The estimate of how many pounds of carbon you offset per search fluctuates over time, mostly because of the volatility in search revenues. The current estimate (November 2007) is that one search saves about three pounds of CO2. This amount will likely increase as they add more services from different online resources.
Greenback Search also has an option to change the background of the screen to black for those who have a CRT monitor. A black (often referred to as "blackled") background has only been shown to save energy on CRT (cathode ray tube) monitors versus flat screens and laptops (which use LCD or liquid crystal display screens).
regrowgle.com donates all its profits derived from their partnership with Google's adsense to projects such as tree planting through the Australian organization, Carbon Neutral. Once the site is more firmly established, they plan to provide monthly updates on how much money has been invested and how much CO2 has been sequestered.

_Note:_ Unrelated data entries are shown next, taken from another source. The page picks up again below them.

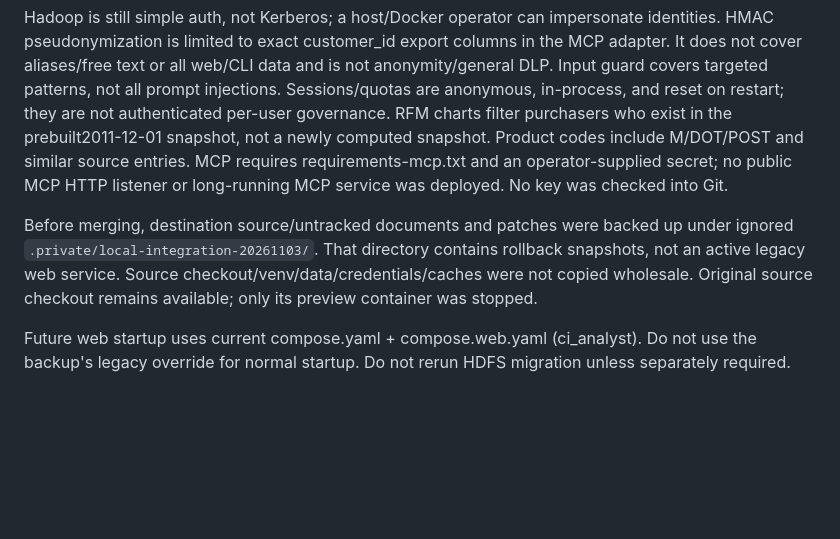
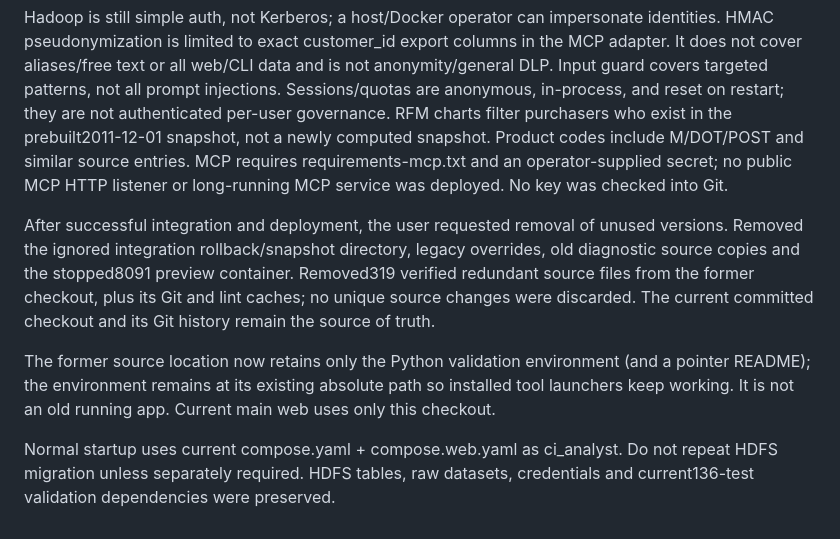
Before and after one commit to NATTAPAT-LEUNGRUNGSAP/customer-intelligence-agent-spark-hdfs, a Markdown page: docs/CURRENT_STATE.md, the part around the change. Rendered like a GitHub page; blank space fills up the shorter version.

Commit message:
Record removal of obsolete integration and preview copies

```diff
--- a/docs/CURRENT_STATE.md
+++ b/docs/CURRENT_STATE.md
@@ -34,6 +34,8 @@ Input guard covers targeted patterns, not all prompt injections. Sessions/quotas
 RFM charts filter purchasers who exist in the prebuilt2011-12-01 snapshot, not a newly computed snapshot. Product codes include M/DOT/POST and similar source entries.
 MCP requires requirements-mcp.txt and an operator-supplied secret; no public MCP HTTP listener or long-running MCP service was deployed. No key was checked into Git.
 
-Before merging, destination source/untracked documents and patches were backed up under ignored `.private/local-integration-20261103/`. That directory contains rollback snapshots, not an active legacy web service. Source checkout/venv/data/credentials/caches were not copied wholesale. Original source checkout remains available; only its preview container was stopped.
+After successful integration and deployment, the user requested removal of unused versions. Removed the ignored integration rollback/snapshot directory, legacy overrides, old diagnostic source copies and the stopped8091 preview container. Removed319 verified redundant source files from the former checkout, plus its Git and lint caches; no unique source changes were discarded. The current committed checkout and its Git history remain the source of truth.
 
-Future web startup uses current compose.yaml + compose.web.yaml (ci_analyst). Do not use the backup's legacy override for normal startup. Do not rerun HDFS migration unless separately required.
+The former source location now retains only the Python validation environment (and a pointer README); the environment remains at its existing absolute path so installed tool launchers keep working. It is not an old running app. Current main web uses only this checkout.
+
+Normal startup uses current compose.yaml + compose.web.yaml as ci_analyst. Do not repeat HDFS migration unless separately required. HDFS tables, raw datasets, credentials and current136-test validation dependencies were preserved.
```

The claim that browsing the Internet with a black background, like those provided by Blackle.com and GreenerGLE.com, collectively saves 750 megawatt-hours of electricity a year have recently been called into question. Techlogg.com tested the claims, concluding that displaying a black screen makes very little difference on LCD screens (flat screens and laptop monitors). However, it does save some electricity if you use a CRT monitor, though not as much as the Blackle promoters claim. GreenBack Search and Regrowgle.com do more direct good for the environment by funding offset projects.